DEAR BOB: I am retiring in a few months and am considering buying a small farm. I sent away for the catalogs of some of the nationwide realty firms specializing in these properties. All the listings sound so good. Without spending a fortune on travel expenses to visit the various offerings, how can I buy one? Can I make an offer subject to inspection? James K., Oxon Hill.
DEAR JAMES: Never buy any property without first personally inspecting it. Since you will be living on your farm, you can't possibly learn its condition, as well as its pros and cons, without a personal inspection. Plan to spend a few days in the area of your contemplated purchase checking out several properties.

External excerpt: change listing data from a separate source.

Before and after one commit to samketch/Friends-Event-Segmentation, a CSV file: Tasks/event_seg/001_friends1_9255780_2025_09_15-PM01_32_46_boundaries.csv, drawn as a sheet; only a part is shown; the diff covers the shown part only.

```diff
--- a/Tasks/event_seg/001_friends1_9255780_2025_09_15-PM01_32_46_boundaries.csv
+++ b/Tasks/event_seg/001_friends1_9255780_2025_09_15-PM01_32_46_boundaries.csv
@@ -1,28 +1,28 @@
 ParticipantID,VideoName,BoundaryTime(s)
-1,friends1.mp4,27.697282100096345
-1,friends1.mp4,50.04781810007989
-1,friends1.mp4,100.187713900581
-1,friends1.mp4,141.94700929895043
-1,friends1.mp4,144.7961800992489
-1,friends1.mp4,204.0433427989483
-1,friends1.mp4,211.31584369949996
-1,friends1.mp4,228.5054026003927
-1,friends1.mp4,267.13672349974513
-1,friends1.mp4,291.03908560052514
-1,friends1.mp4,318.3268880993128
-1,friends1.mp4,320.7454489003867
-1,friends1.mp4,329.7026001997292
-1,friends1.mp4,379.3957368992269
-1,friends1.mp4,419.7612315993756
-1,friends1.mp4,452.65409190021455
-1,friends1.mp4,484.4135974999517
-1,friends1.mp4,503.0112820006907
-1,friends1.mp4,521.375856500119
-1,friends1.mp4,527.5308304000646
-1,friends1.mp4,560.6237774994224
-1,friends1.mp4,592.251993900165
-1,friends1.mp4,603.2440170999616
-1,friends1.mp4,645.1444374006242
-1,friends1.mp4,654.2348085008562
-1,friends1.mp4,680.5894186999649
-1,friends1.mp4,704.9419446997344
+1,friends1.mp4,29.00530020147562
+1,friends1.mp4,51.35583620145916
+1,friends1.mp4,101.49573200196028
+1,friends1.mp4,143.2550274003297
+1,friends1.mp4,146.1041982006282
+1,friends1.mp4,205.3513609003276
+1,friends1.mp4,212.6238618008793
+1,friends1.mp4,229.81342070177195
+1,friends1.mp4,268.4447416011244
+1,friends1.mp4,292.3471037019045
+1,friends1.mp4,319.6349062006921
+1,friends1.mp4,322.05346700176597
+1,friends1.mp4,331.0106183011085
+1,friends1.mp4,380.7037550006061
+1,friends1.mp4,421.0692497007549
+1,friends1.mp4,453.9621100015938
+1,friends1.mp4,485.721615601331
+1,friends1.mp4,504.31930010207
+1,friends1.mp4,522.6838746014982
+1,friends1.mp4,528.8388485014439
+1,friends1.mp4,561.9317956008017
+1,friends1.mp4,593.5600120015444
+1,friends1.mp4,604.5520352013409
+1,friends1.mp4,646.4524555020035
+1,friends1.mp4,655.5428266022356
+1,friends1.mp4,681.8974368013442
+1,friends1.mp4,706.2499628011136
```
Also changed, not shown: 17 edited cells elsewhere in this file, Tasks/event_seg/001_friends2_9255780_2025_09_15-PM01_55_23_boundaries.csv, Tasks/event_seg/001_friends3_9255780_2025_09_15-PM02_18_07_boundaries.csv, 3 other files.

If you don't, you'll regret it.
DEAR BOB: I enjoyed your recent article on tax-deferred property trades. But you said such exchanges only apply to business or investment property. Is there any way I can trade my home, in which I have about $90,000 equity, for an apartment house? Henry G., Falls Church.
Dear HENRY: Yes. But you'll have to first convert your home into investment property. This is done by moving out and renting it to tenants. You can then trade it for "like kind" investment or business property of greater value, such as apartments, offices, stores, or even vacant land, and defer paying the tax on your profit.
But a direct, tax-deferred trade of your personal residence for investment or business property can't qualify for a "like kind" tax-deferred exchange using Internal Revenue Code section 1031. That's why you must first convert your home into investment or business property before trading it. Ask your tax adviser to explain further. b
DEAR BOB: I own some Florida lots which, I'm convinced, are worthless. For three years I've tried to sell them myself and I've had them listed with real estate brokers too. Is it true that if I abandon them to the county for back property taxes, I can take an income tax loss for my investment? Aaron V., Falls Church.
Dear aaron: Yes. Internal Revenue Code section 165c permits such loss deductions on your tax returns. Consult your tax advisers so you don't abandon your property the wrong way and incur a tax liability.